Reviews and Endorsements
Jayati Ghosh, Jawaharlal Nehru University
Luigi Russi takes up an issue that will dominate the lives of people everywhere in the coming years: the adequacy and safety of our food. He brings insights from the worlds of finance, legal sociology and political economy to link processes of global capitalism with the appalling persistence and increase of hunger and malnutrition. A must read.
David Barling, City University London
Russi issues a stark warning, as he identifies how the drive for profits and the deregulation of commodity trading are re-shaping the business strategies of the large corporations who procure, broker and reassemble our food. The result is the acceleration of the ecological crises facing the food supply.
Jan Douwe van der Ploeg, Wageningen University
This is a thought-provoking book on the food industries and how these are entangled with the world of finance. It is theoretically well grounded, original and rich in empirical detail. It is an important contribution to the international debate on the future of agriculture.
Geoffrey Lawrence, Journal of Peasant Studies
In Hungry Capital, Luigi Russi takes the reader through the highly complex world of finance, explaining, in a relatively uncomplicated manner, how a system that conventionally lent funds as a basis for regulating society’s scarce resources has emerged as a ‘hall of mirrors’ where monies traded have little or no connection with market fundamentals.
Peter Robbins, author of Stolen Fruit: The Tropical Commodities Disaster
Luigi Russi has made a significant contribution to the unpicking of the relationship between finance and food by opening up for scrutiny the powerful and uncontrolled forces operating in this obscure and complex trading system, which has only just been recognised as giving rise to a crisis which is as potentially damaging as the failure to maintain control of the world’s banking industry.
Anastasia Nesvetailova, City University London
At a time when finance and food are the epicentre of global crises, Luigi Russi’s study provides a unique insight into the dynamics driving these complex but critical chains of human economic interaction.

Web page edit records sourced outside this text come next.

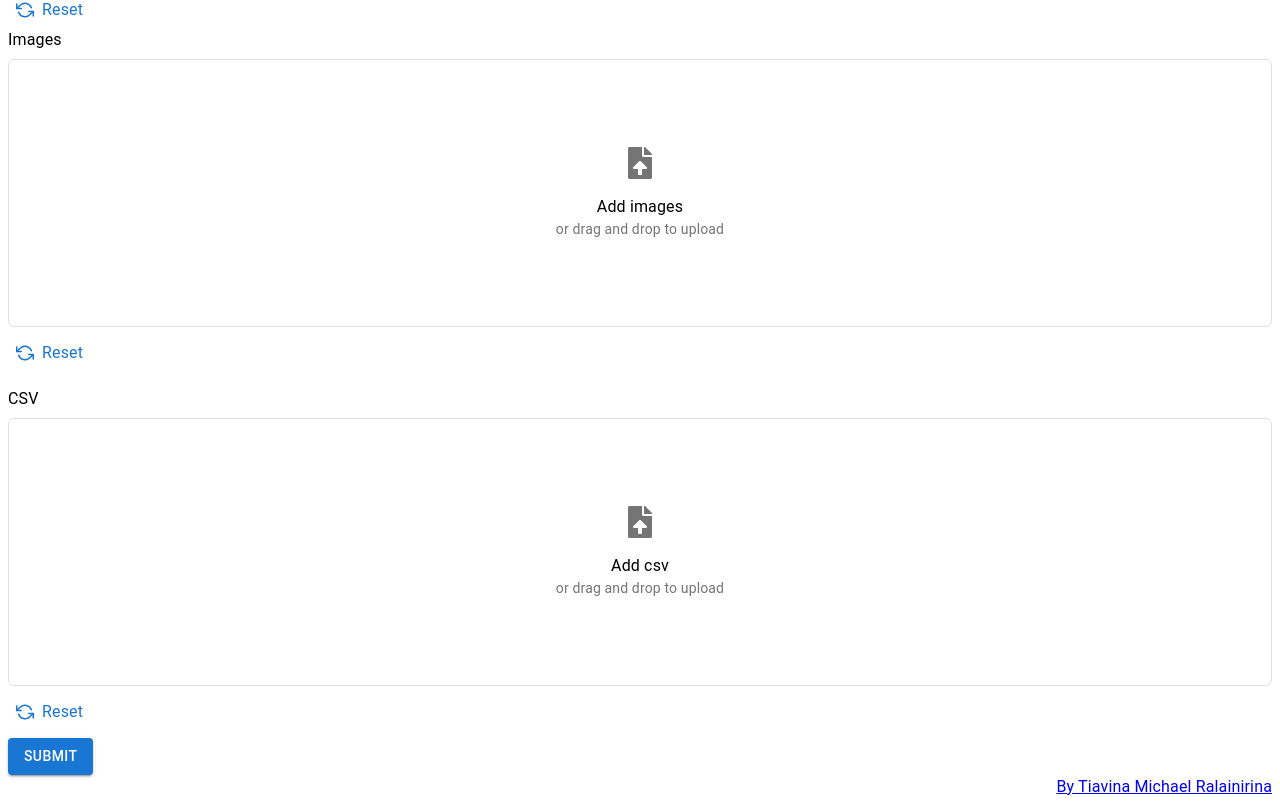
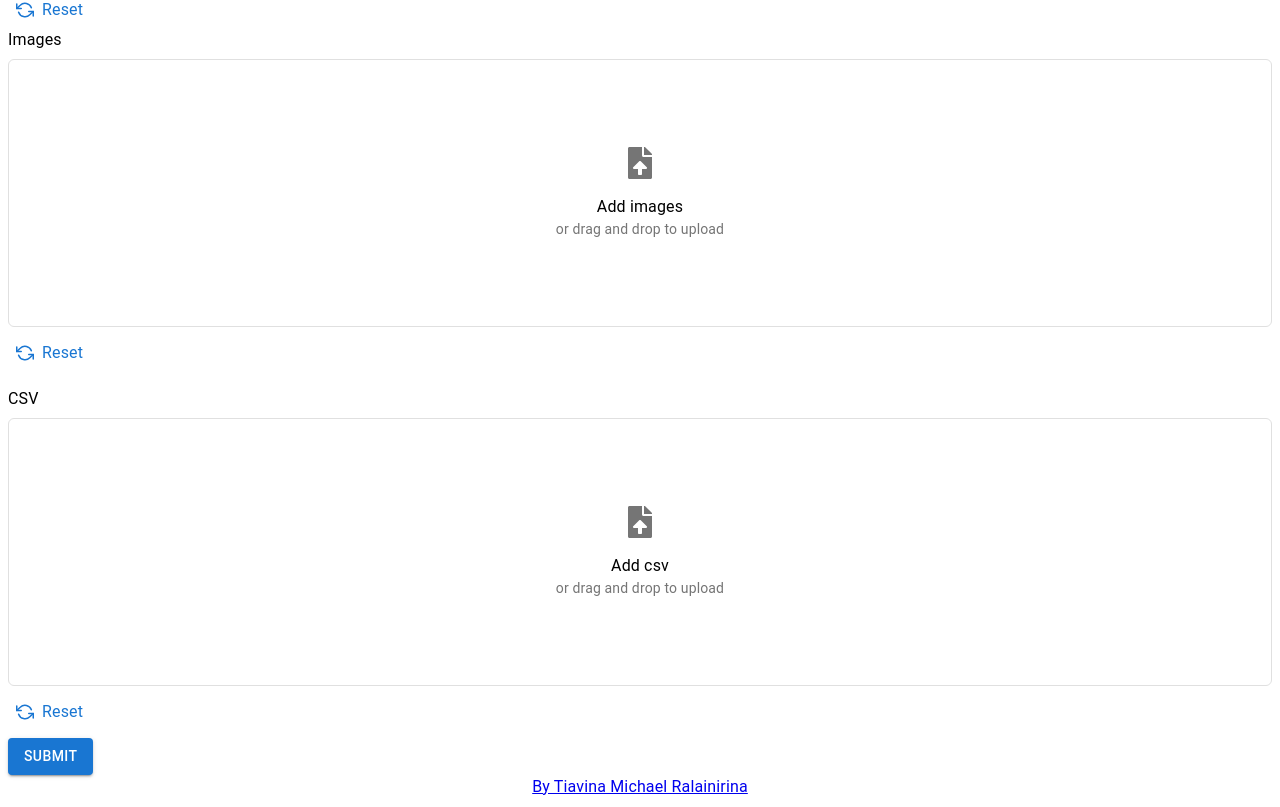
Before and after one commit to tiavina-mika/upload-files-react-dropzone-zod-hook-form-ts, a React (Create React App) app in the folder src/: page / in a window 1280 px wide. Shown: the part 323-1130 px from the top of the page. Built offline with nearby package versions, Linux system fonts and the light colour scheme; no server answers; the HTML template or start-up script is replaced by a standard one.

Commit message:
refactor code

```diff
--- /dev/null
+++ b/src/App.tsx
@@ -0,0 +1,25 @@
+import { Box, Typography } from "@mui/material";
+
+import Form from "./Form";
+
+const App = () => {
+  return (
+    <Box
+      sx={{
+        minHeight: "90vh",
+        display: "flex",
+        flexDirection: "column",
+        justifyContent: "space-between"
+      }}
+    >
+      <Form />
+      <Box sx={{ display: "flex", justifyContent: "center" }}>
+        <a href="https://www.linkedin.com/in/tiavina-michael-ralainirina/">
+          <Typography>By Tiavina Michael Ralainirina</Typography>
+        </a>
+      </Box>
+    </Box>
+  );
+};
+
+export default App;
--- a/src/Form.tsx
+++ b/src/Form.tsx
@@ -1,4 +1,4 @@
-import { Box, Button, Typography } from "@mui/material";
+import { Box, Button } from "@mui/material";
 import { FormProvider, useForm } from "react-hook-form";
 import DropzoneField from "./components/DropzoneField";
 import { useEffect } from "react";
@@ -59,14 +59,6 @@ const Form = () => {
   const onSubmit = (values) => console.log("values", values);
 
   return (
-    <Box
-      sx={{
-        minHeight: "100vh",
-        display: "flex",
-        flexDirection: "column",
-        justifyContent: "space-between"
-      }}
-    >
     <FormProvider {...form}>
       <form onSubmit={handleSubmit(onSubmit)}>
         {/* -------- inputs -------- */}
@@ -98,12 +90,6 @@ const Form = () => {
         </Box>
       </form>
     </FormProvider>
-      <Box sx={{ display: "flex", justifyContent: "flex-end" }}>
-        <a href="https://www.linkedin.com/in/tiavina-michael-ralainirina/">
-          <Typography>By Tiavina Michael Ralainirina</Typography>
-        </a>
-      </Box>
-    </Box>
   );
 };
 
--- a/src/index.tsx
+++ b/src/index.tsx
@@ -1,12 +1,13 @@
 import * as React from "react";
 import ReactDOM from "react-dom/client";
 import { StyledEngineProvider } from "@mui/material/styles";
-import Form from "./Form";
+
+import App from "./App";
 
 ReactDOM.createRoot(document.querySelector("#root")).render(
   <React.StrictMode>
     <StyledEngineProvider injectFirst>
-      <Form />
+      <App />
     </StyledEngineProvider>
   </React.StrictMode>
 );
```
Lines whose indentation alone changed are shown as unchanged.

A must read for anyone analysing complex socio-economic processes and the potential for social progress.
Ole Bjerg, Copenhagen Business School
Hungry Capital provides a timely and novel analysis of the new frontier of financial capitalism.
In conversation with Chris McLeod on the subject matter of Hungry Capital. Discussing the impact of financial speculation on vulnerable populations and the definition of fresh milk, among other things.
Length: fifty-two minutes 17 seconds Source: The GoodCast, 2013
A presentation of Hungry Capital, delivered at the International University College of Turin. Introducing food as co-production, and the challenges coming to it from the multiple processes of financialization.
Length: fifty-eight minutes
Source: IUC Turin, 2013